Junie Sihlangu
Nov 23, 2018
02:34 P.M.

While most Americans celebrate Thanksgiving Day with feasts and family, Native Americans have nothing to celebrate. On the day they observe the National Day of Mourning.


For the 49th year, the group gathered at noon in downtown Plymouth, Massachusetts. This is the town where the Pilgrims settled when they arrived.

For Thursday’s National Day of Mourning, Native Americans recalled the disease, racism, and oppression that the European settlers brought. The people responsible for hosting the event were the United American Indians of New England.

A co-leader of the group Moonanum James explained:

"Native people have no reason to celebrate the arrival of the Pilgrims."
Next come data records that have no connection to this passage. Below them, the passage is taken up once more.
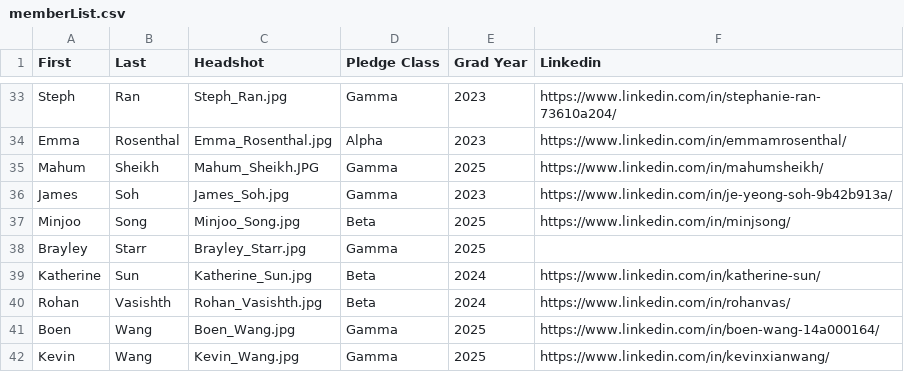
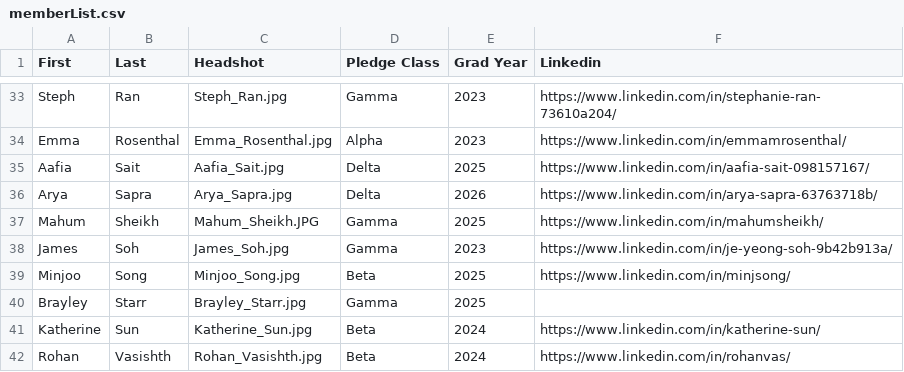
Before and after one commit to KTP-UChicago/website, a CSV file: assets/memberList.csv, drawn as a sheet; only a part is shown, gaps mark what is left out; the shorter side is filled out with more unchanged rows; the diff names each change by its address in the sheet, - before the commit and + after, or states it on an @@ line.

Commit message:
More deltas

```diff
--- a/assets/memberList.csv
+++ b/assets/memberList.csv
+row 35: Aafia | Sait | Aafia_Sait.jpg | Delta | 2025 | https://www.linkedin.com/in/aafia-sait-098157167/
+row 36: Arya | Sapra | Arya_Sapra.jpg | Delta | 2026 | https://www.linkedin.com/in/arya-sapra-63763718b/
```
Also changed, not shown: 3 other files.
For more on this story go to our Twitter account @amomama_usa. During the event, attendees beat drums, offered prayers, and gave public speeches.
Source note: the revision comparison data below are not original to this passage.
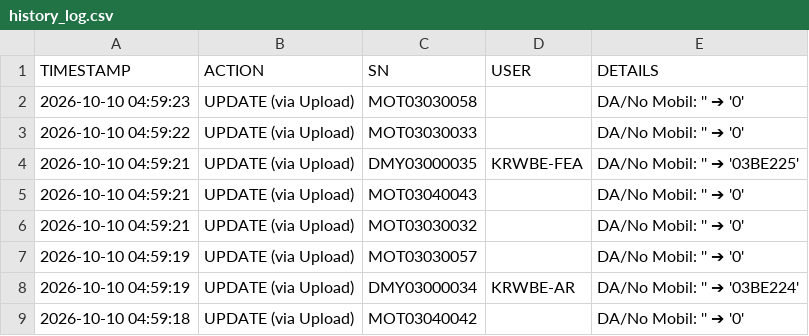
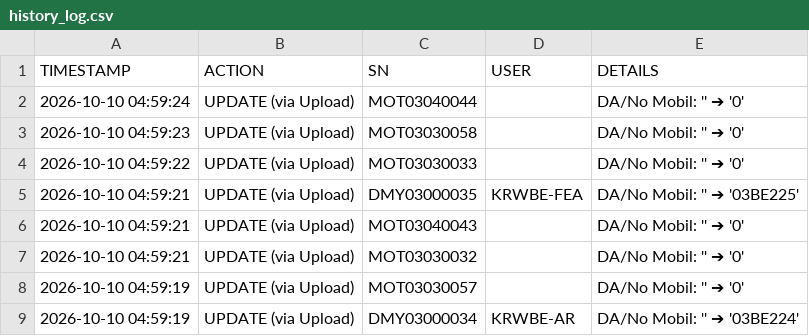
Before and after one commit to ranzfe/it-asset-management, a CSV file: history_log.csv, drawn as a sheet; only a part is shown; the shorter side is filled out with more unchanged rows; the diff names each change by its address in the sheet, - before the commit and + after, or states it on an @@ line.

Commit message:
Auto-update history log: 2026-10-10 04:59:24

```diff
--- a/history_log.csv
+++ b/history_log.csv
+row 2: 2026-10-10 04:59:24 | UPDATE (via Upload) | MOT03040044 |  | DA/No Mobil: '' ➔ '0'
```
The group also expressed their solidarity with refugees from Latin America who were being denied entry to the US. At the event, they also condemn pipeline projects and fracking.


Native Americans believed that fracking needlessly and recklessly degrades the environment. In 1492, Americans colonized by the European colonization of the Americas.

Their population declined immensely due to introduced diseases, warfare, and slavery. After the United States was founded, many Natives were subjected to warfare, removals, and one-sided treaties.


These people continued to suffer from discriminatory government policies all the way into the 21st century. In a 2004, report, the US Commission on Civil Rights delved into the suffering that Natives faced and still face.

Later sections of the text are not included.